Citizens of the Republic of Ireland are not elegible to apply for British passports.

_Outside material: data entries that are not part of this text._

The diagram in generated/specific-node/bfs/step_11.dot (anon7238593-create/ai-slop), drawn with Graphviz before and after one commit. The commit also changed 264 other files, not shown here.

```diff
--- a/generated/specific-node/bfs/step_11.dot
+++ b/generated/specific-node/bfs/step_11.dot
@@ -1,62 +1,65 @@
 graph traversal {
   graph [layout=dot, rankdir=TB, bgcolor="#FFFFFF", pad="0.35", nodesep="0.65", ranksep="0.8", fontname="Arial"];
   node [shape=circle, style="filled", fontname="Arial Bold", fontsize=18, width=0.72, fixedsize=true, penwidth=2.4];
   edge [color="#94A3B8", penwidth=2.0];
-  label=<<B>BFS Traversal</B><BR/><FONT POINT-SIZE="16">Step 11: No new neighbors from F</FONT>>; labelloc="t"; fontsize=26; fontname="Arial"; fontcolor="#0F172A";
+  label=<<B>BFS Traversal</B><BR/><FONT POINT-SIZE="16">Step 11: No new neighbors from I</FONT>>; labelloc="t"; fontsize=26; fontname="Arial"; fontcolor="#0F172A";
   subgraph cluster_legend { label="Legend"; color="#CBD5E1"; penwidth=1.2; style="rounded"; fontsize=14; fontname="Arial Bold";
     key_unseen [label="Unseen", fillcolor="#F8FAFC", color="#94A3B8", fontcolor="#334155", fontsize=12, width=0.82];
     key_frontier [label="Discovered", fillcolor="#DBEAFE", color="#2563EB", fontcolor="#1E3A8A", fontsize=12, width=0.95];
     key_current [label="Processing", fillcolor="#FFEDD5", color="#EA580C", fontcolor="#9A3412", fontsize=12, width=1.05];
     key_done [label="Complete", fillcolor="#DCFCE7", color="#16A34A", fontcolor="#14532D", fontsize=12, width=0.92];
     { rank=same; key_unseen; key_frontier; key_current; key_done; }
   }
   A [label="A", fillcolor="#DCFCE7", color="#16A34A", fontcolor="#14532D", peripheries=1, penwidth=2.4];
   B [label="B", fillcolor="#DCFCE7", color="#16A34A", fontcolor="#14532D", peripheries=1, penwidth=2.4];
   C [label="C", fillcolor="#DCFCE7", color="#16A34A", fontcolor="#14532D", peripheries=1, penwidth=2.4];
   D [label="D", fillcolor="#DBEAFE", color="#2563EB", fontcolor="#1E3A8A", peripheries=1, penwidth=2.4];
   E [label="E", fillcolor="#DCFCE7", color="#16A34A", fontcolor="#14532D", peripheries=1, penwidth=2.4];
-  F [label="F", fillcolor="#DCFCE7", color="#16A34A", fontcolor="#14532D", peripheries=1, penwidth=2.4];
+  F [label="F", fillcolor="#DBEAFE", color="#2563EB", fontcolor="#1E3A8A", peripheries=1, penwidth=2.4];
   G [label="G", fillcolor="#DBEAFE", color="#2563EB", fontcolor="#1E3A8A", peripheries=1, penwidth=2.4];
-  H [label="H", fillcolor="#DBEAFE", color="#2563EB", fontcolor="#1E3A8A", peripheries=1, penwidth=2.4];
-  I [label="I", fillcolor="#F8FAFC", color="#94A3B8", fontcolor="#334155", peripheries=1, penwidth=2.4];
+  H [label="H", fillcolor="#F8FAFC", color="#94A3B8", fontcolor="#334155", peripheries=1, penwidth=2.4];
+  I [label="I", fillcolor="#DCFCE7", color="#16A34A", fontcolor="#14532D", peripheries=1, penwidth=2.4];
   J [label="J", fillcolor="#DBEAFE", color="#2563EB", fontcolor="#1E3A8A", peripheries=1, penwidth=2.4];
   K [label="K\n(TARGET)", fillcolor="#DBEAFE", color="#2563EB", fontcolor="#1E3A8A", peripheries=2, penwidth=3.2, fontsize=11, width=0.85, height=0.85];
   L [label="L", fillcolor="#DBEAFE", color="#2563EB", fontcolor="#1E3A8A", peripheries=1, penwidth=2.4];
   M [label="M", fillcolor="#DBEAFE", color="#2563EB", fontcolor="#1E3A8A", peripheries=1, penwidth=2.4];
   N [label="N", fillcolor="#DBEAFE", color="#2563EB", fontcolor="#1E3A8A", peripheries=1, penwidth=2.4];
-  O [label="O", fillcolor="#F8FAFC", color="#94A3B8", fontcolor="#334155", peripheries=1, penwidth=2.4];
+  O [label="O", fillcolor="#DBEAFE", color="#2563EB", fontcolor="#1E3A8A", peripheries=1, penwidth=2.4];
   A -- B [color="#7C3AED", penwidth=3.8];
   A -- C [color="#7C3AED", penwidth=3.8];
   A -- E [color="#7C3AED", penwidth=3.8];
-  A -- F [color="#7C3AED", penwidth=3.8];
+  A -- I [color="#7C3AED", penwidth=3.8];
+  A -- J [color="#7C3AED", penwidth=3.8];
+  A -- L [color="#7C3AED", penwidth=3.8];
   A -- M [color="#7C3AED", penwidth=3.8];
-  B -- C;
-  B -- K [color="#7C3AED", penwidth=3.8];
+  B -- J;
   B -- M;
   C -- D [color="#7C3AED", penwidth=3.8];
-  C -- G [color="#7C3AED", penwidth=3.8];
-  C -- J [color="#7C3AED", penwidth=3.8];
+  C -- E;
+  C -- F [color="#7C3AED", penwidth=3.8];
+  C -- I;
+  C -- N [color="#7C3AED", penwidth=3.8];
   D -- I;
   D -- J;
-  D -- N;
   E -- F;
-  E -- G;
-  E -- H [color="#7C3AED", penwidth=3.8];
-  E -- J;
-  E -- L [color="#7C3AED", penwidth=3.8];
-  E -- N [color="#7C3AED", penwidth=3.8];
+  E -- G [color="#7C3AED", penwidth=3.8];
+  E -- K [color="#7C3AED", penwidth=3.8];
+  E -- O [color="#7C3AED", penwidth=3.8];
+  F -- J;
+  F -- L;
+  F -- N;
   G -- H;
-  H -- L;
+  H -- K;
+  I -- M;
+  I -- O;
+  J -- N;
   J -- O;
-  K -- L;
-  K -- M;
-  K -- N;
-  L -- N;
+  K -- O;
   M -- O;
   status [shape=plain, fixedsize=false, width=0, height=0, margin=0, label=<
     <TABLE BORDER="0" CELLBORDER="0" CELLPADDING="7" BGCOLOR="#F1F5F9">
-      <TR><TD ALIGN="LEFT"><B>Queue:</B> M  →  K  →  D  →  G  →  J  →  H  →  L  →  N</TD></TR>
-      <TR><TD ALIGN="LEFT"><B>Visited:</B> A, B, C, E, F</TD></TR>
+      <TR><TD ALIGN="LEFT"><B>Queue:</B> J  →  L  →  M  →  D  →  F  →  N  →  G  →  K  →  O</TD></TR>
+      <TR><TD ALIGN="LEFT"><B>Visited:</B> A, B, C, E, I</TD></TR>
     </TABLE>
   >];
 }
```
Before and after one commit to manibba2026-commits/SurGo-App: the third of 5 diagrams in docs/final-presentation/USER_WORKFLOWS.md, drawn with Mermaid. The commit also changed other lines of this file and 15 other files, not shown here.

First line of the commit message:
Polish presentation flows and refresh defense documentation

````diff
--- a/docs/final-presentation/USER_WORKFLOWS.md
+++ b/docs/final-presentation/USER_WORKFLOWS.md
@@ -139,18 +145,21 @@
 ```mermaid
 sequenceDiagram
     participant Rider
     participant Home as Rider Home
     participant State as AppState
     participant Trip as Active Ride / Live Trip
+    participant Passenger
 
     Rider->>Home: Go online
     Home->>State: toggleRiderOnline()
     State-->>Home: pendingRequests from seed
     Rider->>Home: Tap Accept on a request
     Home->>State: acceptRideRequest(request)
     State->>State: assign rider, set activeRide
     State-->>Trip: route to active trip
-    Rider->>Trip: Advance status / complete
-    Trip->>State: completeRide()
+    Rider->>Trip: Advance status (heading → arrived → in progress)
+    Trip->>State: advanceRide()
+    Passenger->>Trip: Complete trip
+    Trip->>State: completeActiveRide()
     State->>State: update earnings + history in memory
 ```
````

Are you sure? I don't think that's correct. I could be wrong however, and am open to correction. Any links?
 

Halibut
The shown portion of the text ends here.